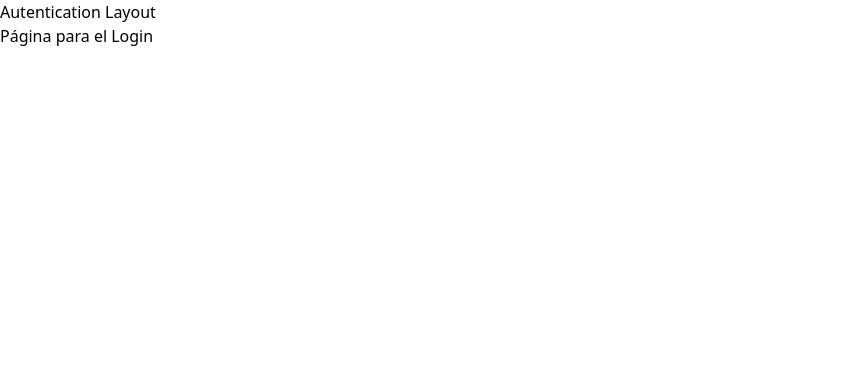
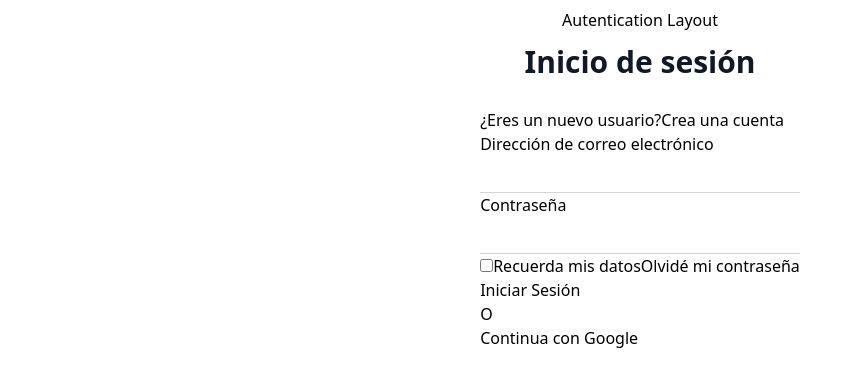
Before and after one commit to jagomezpe/astratic, a React (Create React App) app: page /login in a window 1280 px wide. Shown: the top 386 px of the page, without its empty margins (0-863 px from the left). Built offline with nearby package versions, Linux system fonts and the light colour scheme.

Commit message:
agregar estilos para el módulo de autenticación de usuarios

```diff
--- a/src/layouts/AuthLayout.jsx
+++ b/src/layouts/AuthLayout.jsx
@@ -2,9 +2,11 @@
 
 const AuthLayout = ({children}) => {
     return (
-        <div>
+        <div className='flex flex-col items-center justify-center py-2 px-4'>
             Autentication Layout
-            {children}
+            <div className='w-full'>
+                {children}
+            </div>
         </div>
     )
 }
--- a/src/pages/Login.jsx
+++ b/src/pages/Login.jsx
@@ -1,9 +1,52 @@
 import React from 'react'
+import { Link } from 'react-router-dom'
 
 const Login = () => {
     return (
-        <div>
-            Página para el Login
+        <div className='flex flex-col justify-center items-center w-full'>
+            <h2 className='m-3 text-center text-3xl font-bold text-gray-900'>Inicio de sesión</h2>
+            <form className='mt-4 max-w-sm'>
+                <div>
+                    ¿Eres un nuevo usuario?
+                    <Link to='/registro'>
+                    Crea una cuenta
+                    </Link>
+                </div>
+                <div>
+                    <h6>Dirección de correo electrónico</h6>
+                    <input className='appeareance-none focus:outline-none relative block w-full px-3 py-2 border-b border-gray-300 text-gray-900 font-semibold focus:border-blue-600 focus:z-10 sm:text-sm' type="email" required/>
+                    <h6>Contraseña</h6>
+                    <input className='appeareance-none focus:outline-none relative block w-full px-3 py-2 border-b border-gray-300 text-gray-900 font-semibold focus:border-blue-600 focus:z-10 sm:text-sm' type="password" required/>
+                </div>
+                <div className='flex justify-between'>
+                    <div>
+                        <label htmlFor="recuerdame">
+                            <input type="checkbox" />
+                            Recuerda mis datos
+                        </label>
+                    </div>
+                    <div>
+                        <Link to='/'>
+                            Olvidé mi contraseña
+                        </Link>
+                    </div>
+                </div>
+                <div>
+                    <Link to='/admin'>
+                        <button type="submit">
+                            Iniciar Sesión
+                        </button>
+                    </Link>
+                </div>
+                <div>
+                    O
+                </div>
+                <div>
+                    <button>
+                        Continua con Google
+                    </button>
+                </div>
+            </form>
         </div>
     )
 }
```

### INSTRUCTIONS TO FOLLOW
All of the material above should be written out exactly as given, minus any images.

### RESPONSE FOR THIS EXERCISE
Before and after one commit to jagomezpe/astratic, a React (Create React App) app: page /login in a window 1280 px wide. Shown: the top 386 px of the page, without its empty margins (0-863 px from the left). Built offline with nearby package versions, Linux system fonts and the light colour scheme.

Commit message:
agregar estilos para el módulo de autenticación de usuarios

```diff
--- a/src/layouts/AuthLayout.jsx
+++ b/src/layouts/AuthLayout.jsx
@@ -2,9 +2,11 @@
 
 const AuthLayout = ({children}) => {
     return (
-        <div>
+        <div className='flex flex-col items-center justify-center py-2 px-4'>
             Autentication Layout
-            {children}
+            <div className='w-full'>
+                {children}
+            </div>
         </div>
     )
 }
--- a/src/pages/Login.jsx
+++ b/src/pages/Login.jsx
@@ -1,9 +1,52 @@
 import React from 'react'
+import { Link } from 'react-router-dom'
 
 const Login = () => {
     return (
-        <div>
-            Página para el Login
+        <div className='flex flex-col justify-center items-center w-full'>
+            <h2 className='m-3 text-center text-3xl font-bold text-gray-900'>Inicio de sesión</h2>
+            <form className='mt-4 max-w-sm'>
+                <div>
+                    ¿Eres un nuevo usuario?
+                    <Link to='/registro'>
+                    Crea una cuenta
+                    </Link>
+                </div>
+                <div>
+                    <h6>Dirección de correo electrónico</h6>
+                    <input className='appeareance-none focus:outline-none relative block w-full px-3 py-2 border-b border-gray-300 text-gray-900 font-semibold focus:border-blue-600 focus:z-10 sm:text-sm' type="email" required/>
+                    <h6>Contraseña</h6>
+                    <input className='appeareance-none focus:outline-none relative block w-full px-3 py-2 border-b border-gray-300 text-gray-900 font-semibold focus:border-blue-600 focus:z-10 sm:text-sm' type="password" required/>
+                </div>
+                <div className='flex justify-between'>
+                    <div>
+                        <label htmlFor="recuerdame">
+                            <input type="checkbox" />
+                            Recuerda mis datos
+                        </label>
+                    </div>
+                    <div>
+                        <Link to='/'>
+                            Olvidé mi contraseña
+                        </Link>
+                    </div>
+                </div>
+                <div>
+                    <Link to='/admin'>
+                        <button type="submit">
+                            Iniciar Sesión
+                        </button>
+                    </Link>
+                </div>
+                <div>
+                    O
+                </div>
+                <div>
+                    <button>
+                        Continua con Google
+                    </button>
+                </div>
+            </form>
         </div>
     )
 }
```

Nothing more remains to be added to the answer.